                 This year, I plan to talk about how you can find the role God designed you for in His Kingdom, something which is not so very different from a comic book superhero discovering his power and destiny.  I hope that leads to people getting excited about the purpose for which God created them, and seeing incredible things happen as we transform into an army of irresistible love in a community that desperately needs that.  So goal number one for us this year is that everyone would know why God put them here, and be active in ministry.

                 I plan to talk about the process God uses to change us into His image, and what our part is in that process.  You’ll be trying some exercises you may never have heard of, and experiencing God in a brand-new way.  Anytime that happens, it changes people around you, too.  So goal number two is that we all would experience God in new ways, as we add new exercises to our spiritual walk. 

                 But I want to do more than just preach sermons.  I want to do more than just oversee programs.  I want to spend more time equipping people to minister than I spend ministering to people; I want to spend more time preparing disciple-makers than I do preparing messages.  I hope you’ll yearn for the same things.  I hope that, when you think about our church, when you talk about the worship service or some other program, you won’t just rate it like you do a movie or a restaurant.  But instead, you’ll say to yourself, “What does my involvement here have to do with hurting people being helped, with lonely people being loved, with lost people being saved?” My third, and most important goal, is that every one of us would be involved in at least one disciple-making relationship.  Maybe that means there's a friend or neighbor or co-worker who is distant from God who you are loving and praying for and hoping that your actions and words can lead them closer to Christ.  Or maybe it means there's someone newer in the faith than you who you are investing in on a consistent basis, so they can be encouraged to grow.  

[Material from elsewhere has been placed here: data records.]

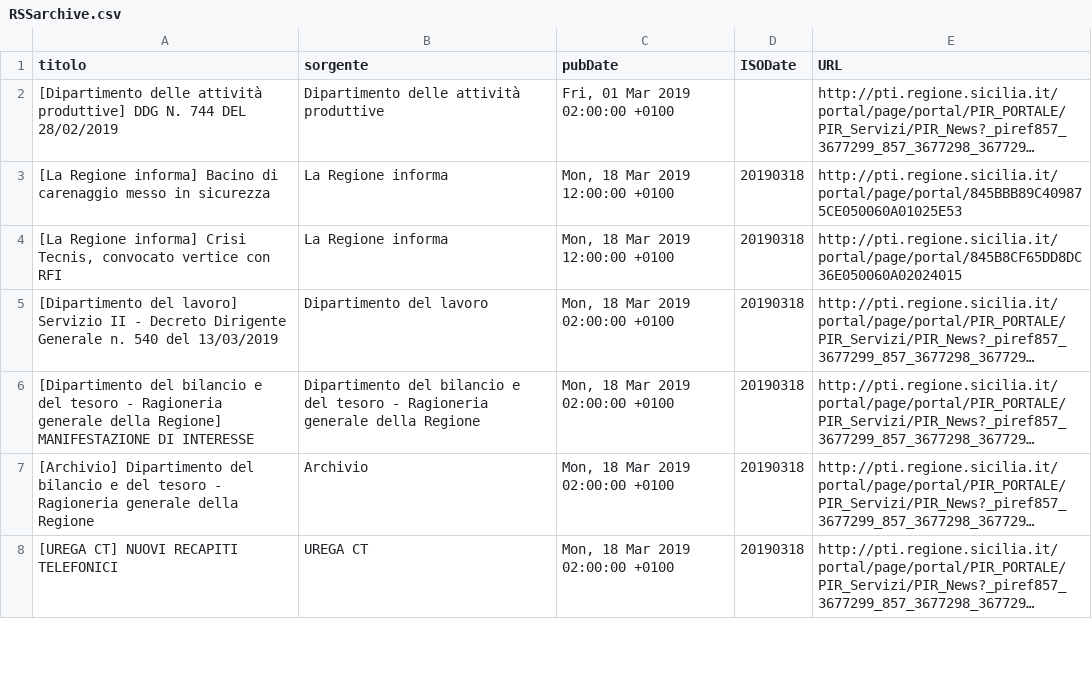
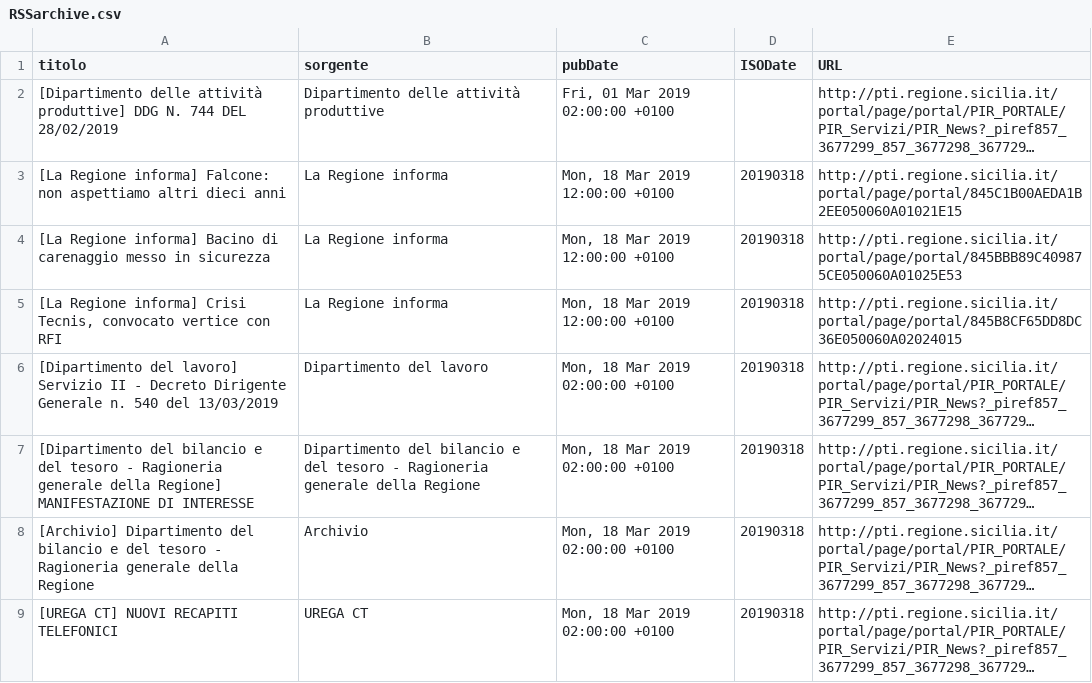
Before and after one commit to aborruso/regioneSiciliaNewsRSS, a CSV file: RSSarchive.csv, drawn as a sheet; only a part is shown; long unchanged cells end in …; the diff names each change by its address in the sheet, - before the commit and + after, or states it on an @@ line.

Commit message:
Aggiorna archivio notizie

```diff
--- a/RSSarchive.csv
+++ b/RSSarchive.csv
+row 3: [La Regione informa] Falcone: non aspettiamo altri dieci anni | La Regione informa | Mon, 18 Mar 2019 12:00:00 +0100 | 20190318 | http://pti.regione.sicilia.it/portal/page/portal/845C1B00AEDA1B2EE050060A01021E15
```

            I’ve been here seven years now.  And this church has been here for fifty-one years.  Someday, we’ll look back from Heaven’s perspective and see what it was all about.  I don’t want to find out, on that day, that all of our activities and programs and money and efforts were really for our own benefit.  I hope we don’t find out that all we really were was a fire department that became nothing more than a great place to have a birthday party or a poker night.  Our purpose is to save lives.  I hope that this year, and in the years to come, we’ll do a lot more of it.


David Dennard said...

Thanks for this post, Jeff. What a good way to refocus for the new year!

KEmmaus said...

i'm praying with you and for the church. i miss it. God bless